### AIM OF THE EXERCISE
Find every line below where the string "model" shows up, and copy those lines.
Start of INFORMATION GIVEN
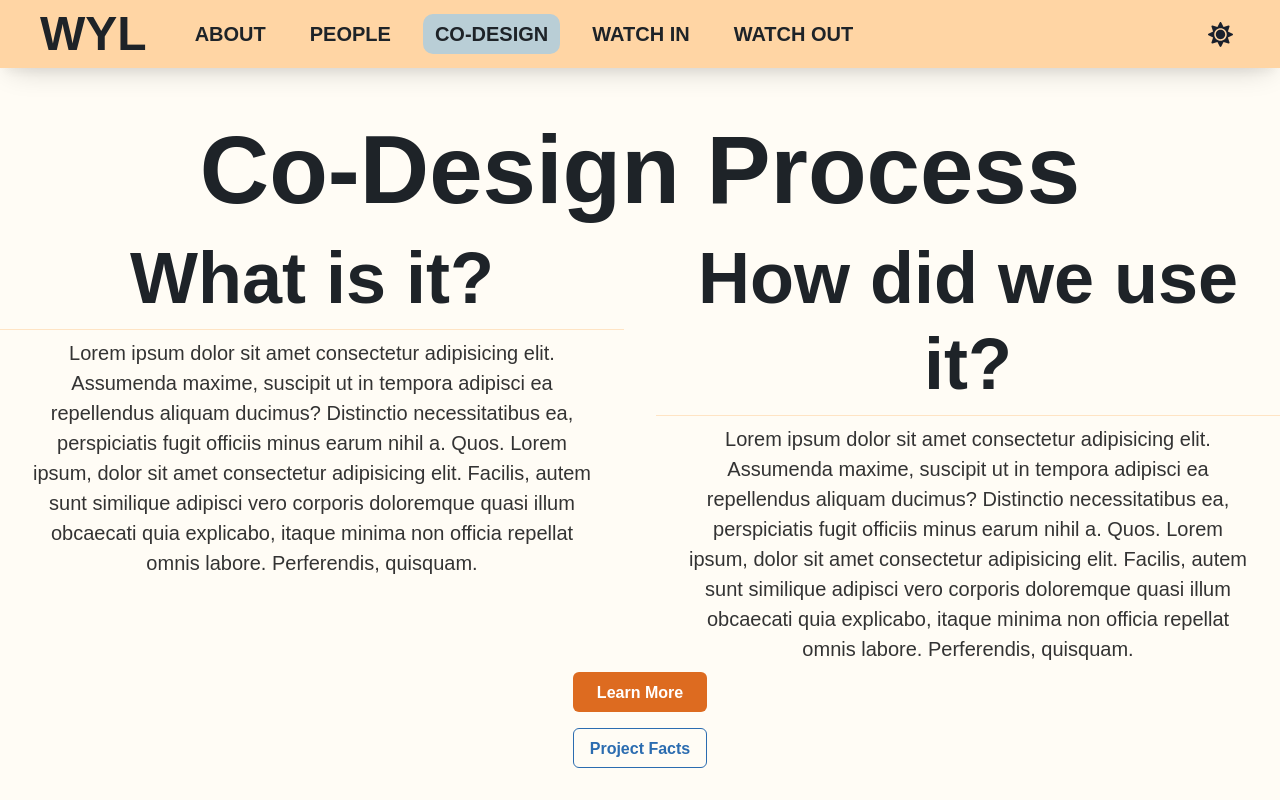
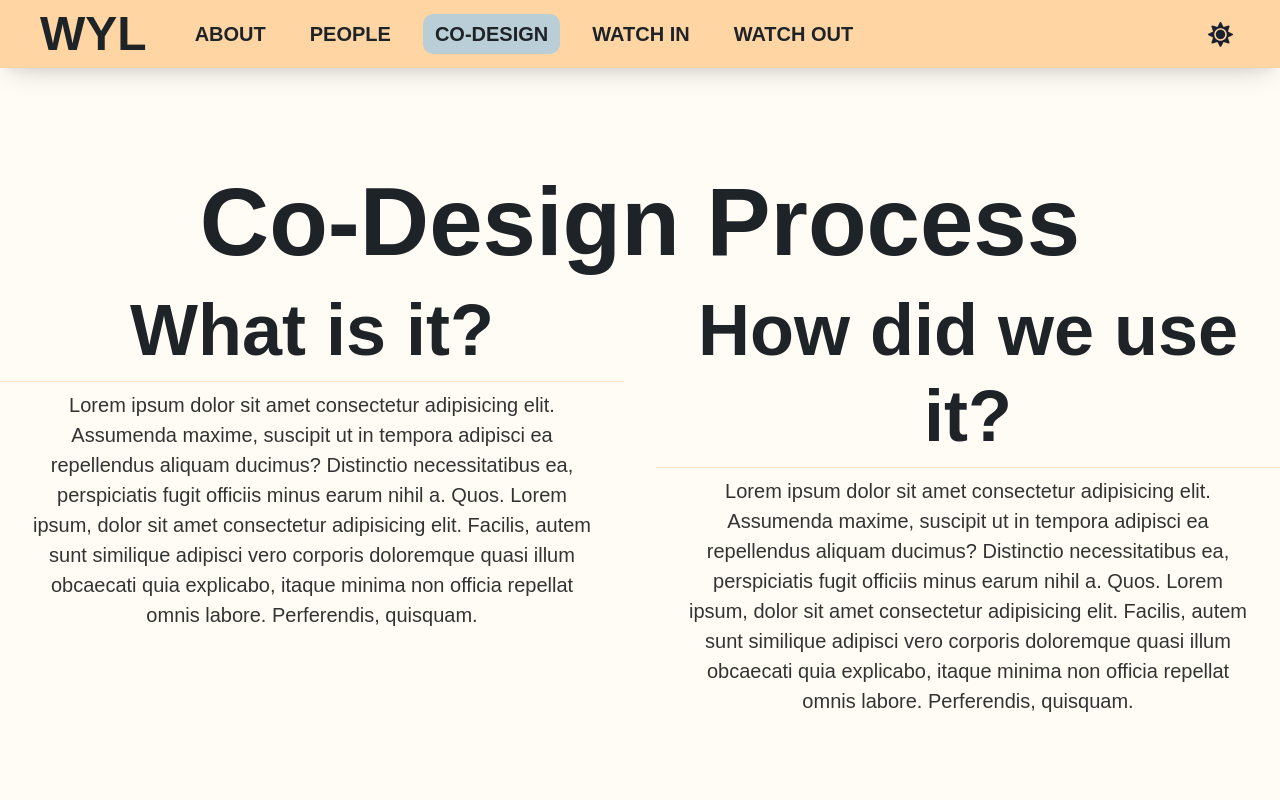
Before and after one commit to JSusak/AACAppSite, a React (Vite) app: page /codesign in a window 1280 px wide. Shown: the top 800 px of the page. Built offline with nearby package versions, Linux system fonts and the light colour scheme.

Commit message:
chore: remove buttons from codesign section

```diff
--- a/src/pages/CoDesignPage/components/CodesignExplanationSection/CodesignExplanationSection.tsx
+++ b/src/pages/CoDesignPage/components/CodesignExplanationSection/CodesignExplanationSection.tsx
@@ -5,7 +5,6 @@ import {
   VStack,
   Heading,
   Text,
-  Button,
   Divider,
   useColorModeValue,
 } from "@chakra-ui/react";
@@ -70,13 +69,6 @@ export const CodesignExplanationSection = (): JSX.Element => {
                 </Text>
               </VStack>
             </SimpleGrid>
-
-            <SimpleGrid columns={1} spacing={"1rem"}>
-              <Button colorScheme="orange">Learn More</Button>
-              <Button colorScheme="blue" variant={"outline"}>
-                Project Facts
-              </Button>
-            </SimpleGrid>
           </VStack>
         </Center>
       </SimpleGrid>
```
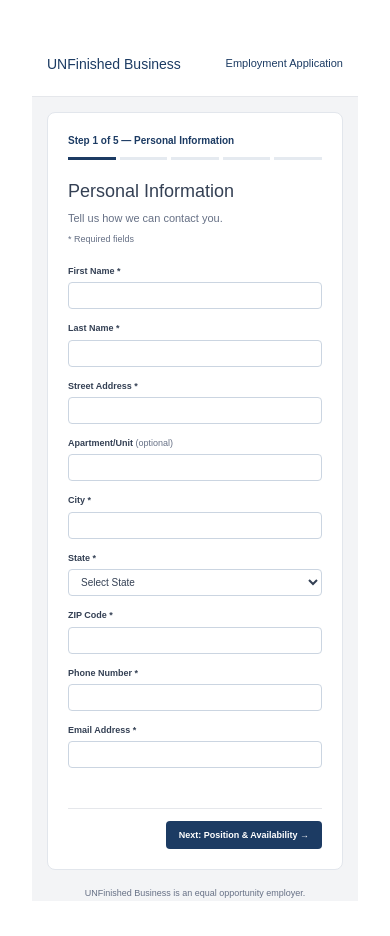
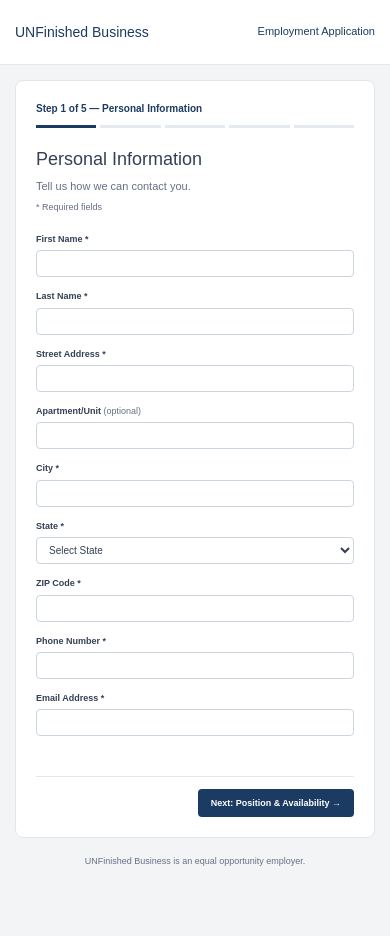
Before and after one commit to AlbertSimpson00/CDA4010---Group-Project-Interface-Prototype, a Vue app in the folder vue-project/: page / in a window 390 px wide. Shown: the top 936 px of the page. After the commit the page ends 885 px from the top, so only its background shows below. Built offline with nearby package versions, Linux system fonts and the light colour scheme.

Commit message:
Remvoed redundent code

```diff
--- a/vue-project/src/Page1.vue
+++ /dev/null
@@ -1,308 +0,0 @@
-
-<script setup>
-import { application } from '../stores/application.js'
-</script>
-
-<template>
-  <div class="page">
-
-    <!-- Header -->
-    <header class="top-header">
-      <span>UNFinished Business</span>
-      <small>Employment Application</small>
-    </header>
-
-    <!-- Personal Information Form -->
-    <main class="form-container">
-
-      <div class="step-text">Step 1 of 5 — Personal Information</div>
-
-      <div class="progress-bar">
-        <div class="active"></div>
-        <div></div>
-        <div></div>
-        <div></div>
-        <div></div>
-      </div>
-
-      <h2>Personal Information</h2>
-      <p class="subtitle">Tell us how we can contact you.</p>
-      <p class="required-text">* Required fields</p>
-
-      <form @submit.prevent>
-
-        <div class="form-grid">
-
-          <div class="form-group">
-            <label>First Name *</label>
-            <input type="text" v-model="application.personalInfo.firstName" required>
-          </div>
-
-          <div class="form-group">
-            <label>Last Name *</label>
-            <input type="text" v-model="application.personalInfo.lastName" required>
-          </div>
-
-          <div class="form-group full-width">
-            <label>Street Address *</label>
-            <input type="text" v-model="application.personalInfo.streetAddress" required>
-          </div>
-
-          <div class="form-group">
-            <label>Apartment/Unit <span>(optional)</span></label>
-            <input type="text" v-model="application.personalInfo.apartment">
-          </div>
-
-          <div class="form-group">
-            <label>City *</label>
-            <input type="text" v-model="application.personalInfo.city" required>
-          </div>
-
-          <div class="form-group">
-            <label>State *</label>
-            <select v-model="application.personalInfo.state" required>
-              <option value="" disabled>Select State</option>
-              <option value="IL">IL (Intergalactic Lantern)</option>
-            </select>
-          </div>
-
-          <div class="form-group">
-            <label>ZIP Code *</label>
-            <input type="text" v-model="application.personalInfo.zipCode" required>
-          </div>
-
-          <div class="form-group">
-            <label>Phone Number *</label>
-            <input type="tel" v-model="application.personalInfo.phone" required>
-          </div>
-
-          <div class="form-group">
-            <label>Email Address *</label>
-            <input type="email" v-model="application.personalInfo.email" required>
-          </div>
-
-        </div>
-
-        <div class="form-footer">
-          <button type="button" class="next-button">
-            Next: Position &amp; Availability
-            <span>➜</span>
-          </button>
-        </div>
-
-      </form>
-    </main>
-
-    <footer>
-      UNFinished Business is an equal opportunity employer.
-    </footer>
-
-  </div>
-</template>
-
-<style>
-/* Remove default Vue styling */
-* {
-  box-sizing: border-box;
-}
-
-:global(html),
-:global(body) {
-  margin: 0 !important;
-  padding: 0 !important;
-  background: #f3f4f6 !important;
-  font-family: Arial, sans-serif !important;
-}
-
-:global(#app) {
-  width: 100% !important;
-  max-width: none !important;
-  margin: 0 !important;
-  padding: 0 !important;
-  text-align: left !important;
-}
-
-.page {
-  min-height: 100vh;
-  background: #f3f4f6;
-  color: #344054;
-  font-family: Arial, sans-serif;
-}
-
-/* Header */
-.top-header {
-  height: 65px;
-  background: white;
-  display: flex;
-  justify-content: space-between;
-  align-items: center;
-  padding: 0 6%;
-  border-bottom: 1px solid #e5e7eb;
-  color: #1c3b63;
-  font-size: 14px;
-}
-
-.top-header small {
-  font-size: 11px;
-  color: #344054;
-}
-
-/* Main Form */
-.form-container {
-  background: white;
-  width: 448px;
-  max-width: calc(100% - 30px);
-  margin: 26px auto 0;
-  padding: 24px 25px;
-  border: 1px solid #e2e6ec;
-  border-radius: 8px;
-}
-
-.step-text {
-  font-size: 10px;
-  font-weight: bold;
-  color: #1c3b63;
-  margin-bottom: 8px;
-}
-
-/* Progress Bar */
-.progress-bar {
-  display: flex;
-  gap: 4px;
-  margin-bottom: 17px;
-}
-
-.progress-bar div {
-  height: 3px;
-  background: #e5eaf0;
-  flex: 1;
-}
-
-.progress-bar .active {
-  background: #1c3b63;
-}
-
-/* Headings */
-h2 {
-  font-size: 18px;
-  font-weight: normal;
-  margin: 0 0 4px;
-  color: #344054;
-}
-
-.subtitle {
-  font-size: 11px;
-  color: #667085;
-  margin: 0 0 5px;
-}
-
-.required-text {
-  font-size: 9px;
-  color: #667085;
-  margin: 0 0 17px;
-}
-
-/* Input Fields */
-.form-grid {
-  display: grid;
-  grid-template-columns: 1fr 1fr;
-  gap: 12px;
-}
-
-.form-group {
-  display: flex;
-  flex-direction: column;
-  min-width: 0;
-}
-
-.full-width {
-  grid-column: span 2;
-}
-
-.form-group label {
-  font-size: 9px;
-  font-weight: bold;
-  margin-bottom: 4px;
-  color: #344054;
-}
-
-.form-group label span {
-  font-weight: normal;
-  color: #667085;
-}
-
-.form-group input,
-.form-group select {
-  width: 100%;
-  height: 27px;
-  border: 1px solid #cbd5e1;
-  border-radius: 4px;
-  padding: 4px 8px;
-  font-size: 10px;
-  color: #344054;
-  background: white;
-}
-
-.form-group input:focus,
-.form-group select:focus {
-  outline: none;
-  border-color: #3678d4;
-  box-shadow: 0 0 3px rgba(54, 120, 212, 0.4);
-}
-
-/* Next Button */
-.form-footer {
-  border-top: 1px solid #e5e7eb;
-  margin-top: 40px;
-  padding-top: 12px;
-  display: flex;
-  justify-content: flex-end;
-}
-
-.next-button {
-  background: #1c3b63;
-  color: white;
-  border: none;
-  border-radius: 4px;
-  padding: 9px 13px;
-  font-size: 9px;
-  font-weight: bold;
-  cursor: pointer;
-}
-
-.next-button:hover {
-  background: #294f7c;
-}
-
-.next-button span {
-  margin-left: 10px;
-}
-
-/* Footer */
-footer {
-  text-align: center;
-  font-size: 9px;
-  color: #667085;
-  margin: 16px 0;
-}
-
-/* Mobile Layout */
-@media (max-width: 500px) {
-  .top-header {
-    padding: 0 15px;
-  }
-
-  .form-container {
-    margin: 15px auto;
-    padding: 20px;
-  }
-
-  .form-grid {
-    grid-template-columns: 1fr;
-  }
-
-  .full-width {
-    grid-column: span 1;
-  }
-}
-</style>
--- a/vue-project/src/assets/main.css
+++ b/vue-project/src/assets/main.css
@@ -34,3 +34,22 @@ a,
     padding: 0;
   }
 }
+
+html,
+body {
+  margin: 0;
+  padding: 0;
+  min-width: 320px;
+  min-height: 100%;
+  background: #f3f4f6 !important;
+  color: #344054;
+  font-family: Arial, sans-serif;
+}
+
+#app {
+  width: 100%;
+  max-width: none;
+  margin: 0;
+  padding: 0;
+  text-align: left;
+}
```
End of INFORMATION GIVEN
### FINISHED TASK
-            <input type="text" v-model="application.personalInfo.firstName" required>
-            <input type="text" v-model="application.personalInfo.lastName" required>
-            <input type="text" v-model="application.personalInfo.streetAddress" required>
-            <input type="text" v-model="application.personalInfo.apartment">
-            <input type="text" v-model="application.personalInfo.city" required>
-            <select v-model="application.personalInfo.state" required>
-            <input type="text" v-model="application.personalInfo.zipCode" required>
-            <input type="tel" v-model="application.personalInfo.phone" required>
-            <input type="email" v-model="application.personalInfo.email" required>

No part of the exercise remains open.